▶

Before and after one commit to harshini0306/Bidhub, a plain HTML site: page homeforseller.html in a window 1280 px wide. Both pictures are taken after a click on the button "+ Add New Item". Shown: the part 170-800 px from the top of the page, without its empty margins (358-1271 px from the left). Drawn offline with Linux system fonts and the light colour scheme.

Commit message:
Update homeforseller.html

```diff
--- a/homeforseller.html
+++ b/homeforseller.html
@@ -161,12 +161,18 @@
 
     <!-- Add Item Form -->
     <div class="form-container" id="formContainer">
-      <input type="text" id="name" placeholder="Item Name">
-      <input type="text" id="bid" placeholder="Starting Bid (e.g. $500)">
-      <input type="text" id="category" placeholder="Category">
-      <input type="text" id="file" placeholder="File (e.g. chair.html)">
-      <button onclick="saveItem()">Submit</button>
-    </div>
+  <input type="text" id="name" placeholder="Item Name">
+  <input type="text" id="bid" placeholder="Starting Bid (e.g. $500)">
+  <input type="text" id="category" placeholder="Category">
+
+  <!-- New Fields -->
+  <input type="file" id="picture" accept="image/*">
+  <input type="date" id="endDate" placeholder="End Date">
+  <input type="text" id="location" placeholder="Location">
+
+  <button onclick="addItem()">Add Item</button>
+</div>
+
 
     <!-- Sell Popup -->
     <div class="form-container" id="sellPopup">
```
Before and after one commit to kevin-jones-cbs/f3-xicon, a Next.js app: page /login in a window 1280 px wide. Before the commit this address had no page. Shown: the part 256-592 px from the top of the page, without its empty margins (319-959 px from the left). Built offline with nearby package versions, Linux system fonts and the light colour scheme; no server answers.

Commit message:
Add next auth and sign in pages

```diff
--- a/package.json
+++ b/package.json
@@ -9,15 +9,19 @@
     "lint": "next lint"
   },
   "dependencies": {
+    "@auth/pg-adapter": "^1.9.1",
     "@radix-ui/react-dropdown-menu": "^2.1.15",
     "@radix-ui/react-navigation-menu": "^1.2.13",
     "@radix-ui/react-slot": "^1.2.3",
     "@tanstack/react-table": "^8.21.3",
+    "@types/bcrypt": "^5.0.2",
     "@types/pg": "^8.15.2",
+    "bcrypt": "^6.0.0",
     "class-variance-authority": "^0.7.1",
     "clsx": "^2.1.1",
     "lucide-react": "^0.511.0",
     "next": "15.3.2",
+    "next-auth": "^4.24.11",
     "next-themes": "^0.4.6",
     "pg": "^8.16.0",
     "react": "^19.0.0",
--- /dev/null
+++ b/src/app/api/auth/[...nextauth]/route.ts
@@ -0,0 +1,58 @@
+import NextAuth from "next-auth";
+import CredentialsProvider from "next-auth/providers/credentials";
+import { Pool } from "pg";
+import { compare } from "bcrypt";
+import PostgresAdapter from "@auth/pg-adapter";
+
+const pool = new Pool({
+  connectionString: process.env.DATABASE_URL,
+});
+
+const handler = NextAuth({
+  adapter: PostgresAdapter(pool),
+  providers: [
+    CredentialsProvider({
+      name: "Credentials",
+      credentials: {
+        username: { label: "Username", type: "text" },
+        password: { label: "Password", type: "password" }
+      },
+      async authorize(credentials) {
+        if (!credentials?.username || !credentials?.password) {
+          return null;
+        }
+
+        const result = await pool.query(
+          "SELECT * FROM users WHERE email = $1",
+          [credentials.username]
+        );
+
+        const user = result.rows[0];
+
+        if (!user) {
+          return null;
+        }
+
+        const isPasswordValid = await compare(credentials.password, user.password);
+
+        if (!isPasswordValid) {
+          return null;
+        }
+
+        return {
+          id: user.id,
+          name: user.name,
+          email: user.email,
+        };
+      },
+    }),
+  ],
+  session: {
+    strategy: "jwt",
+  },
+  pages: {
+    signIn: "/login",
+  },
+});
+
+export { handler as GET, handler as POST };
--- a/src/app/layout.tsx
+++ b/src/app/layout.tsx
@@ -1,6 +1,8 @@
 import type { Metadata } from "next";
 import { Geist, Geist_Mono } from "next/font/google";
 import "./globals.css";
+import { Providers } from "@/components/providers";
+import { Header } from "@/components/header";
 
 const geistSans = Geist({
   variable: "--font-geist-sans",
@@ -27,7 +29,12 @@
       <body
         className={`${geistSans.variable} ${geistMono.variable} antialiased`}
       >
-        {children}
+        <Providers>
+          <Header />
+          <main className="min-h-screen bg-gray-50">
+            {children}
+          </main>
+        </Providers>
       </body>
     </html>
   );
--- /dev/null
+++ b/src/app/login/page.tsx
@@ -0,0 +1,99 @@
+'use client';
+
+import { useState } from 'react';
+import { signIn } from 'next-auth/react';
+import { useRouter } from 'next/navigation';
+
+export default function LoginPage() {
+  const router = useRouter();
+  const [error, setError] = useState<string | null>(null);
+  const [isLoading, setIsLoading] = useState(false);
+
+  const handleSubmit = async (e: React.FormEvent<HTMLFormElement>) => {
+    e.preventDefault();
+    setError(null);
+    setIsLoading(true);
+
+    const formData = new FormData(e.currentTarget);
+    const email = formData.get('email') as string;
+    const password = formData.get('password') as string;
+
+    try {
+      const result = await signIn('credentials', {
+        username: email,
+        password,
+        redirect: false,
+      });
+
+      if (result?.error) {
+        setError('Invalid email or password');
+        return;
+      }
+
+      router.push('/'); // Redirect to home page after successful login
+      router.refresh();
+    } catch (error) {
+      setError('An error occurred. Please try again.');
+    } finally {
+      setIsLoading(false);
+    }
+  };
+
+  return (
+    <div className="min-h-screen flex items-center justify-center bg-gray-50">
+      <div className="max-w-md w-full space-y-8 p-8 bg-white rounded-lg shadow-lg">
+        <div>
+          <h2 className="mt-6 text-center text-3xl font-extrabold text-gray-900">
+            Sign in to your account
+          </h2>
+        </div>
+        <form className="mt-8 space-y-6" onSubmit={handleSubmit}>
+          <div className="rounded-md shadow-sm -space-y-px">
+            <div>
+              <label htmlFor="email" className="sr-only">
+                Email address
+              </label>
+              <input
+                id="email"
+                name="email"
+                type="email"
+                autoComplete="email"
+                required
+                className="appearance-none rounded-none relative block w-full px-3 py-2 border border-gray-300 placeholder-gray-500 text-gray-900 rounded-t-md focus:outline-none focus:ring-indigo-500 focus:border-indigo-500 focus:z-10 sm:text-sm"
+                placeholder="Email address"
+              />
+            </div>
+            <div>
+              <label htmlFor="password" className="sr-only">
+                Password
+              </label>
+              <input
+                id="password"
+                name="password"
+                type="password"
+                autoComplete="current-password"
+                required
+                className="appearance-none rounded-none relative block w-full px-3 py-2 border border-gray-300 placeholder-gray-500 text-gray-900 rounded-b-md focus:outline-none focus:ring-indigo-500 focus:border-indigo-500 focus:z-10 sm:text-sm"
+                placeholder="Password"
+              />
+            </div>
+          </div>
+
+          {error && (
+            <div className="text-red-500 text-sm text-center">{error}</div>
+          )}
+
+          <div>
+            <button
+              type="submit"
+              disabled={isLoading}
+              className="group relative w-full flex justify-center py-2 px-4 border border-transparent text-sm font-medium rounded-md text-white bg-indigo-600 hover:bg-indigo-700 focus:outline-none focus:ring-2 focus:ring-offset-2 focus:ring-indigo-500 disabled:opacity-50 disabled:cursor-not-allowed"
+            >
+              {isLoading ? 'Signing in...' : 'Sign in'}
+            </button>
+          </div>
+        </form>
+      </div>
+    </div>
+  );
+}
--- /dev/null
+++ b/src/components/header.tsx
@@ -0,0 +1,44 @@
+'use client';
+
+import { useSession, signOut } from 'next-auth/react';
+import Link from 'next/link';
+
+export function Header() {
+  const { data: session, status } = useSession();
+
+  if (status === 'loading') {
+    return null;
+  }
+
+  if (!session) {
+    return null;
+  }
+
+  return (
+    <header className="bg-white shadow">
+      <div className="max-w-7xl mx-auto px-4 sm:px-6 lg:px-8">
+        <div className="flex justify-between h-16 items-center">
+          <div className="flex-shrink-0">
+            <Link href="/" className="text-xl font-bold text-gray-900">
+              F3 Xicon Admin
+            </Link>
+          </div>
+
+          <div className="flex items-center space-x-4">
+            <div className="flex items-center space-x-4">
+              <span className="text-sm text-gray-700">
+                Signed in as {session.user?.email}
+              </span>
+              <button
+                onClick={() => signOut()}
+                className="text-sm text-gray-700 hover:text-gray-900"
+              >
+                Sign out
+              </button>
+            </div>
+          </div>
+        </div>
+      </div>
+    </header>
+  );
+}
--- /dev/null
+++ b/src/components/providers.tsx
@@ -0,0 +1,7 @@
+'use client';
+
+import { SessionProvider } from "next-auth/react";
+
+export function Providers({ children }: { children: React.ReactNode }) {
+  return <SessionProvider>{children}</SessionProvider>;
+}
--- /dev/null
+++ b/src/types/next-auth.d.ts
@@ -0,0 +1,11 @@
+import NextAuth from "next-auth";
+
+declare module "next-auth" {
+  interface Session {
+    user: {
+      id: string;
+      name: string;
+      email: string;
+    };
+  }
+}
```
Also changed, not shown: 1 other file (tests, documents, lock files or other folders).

◀

--- Your goal ---
Using the listing above, show every line that includes the string "Before".

--- Solution to the problem ---
Before and after one commit to harshini0306/Bidhub, a plain HTML site: page homeforseller.html in a window 1280 px wide. Both pictures are taken after a click on the button "+ Add New Item". Shown: the part 170-800 px from the top of the page, without its empty margins (358-1271 px from the left). Drawn offline with Linux system fonts and the light colour scheme.
Before and after one commit to kevin-jones-cbs/f3-xicon, a Next.js app: page /login in a window 1280 px wide. Before the commit this address had no page. Shown: the part 256-592 px from the top of the page, without its empty margins (319-959 px from the left). Built offline with nearby package versions, Linux system fonts and the light colour scheme; no server answers.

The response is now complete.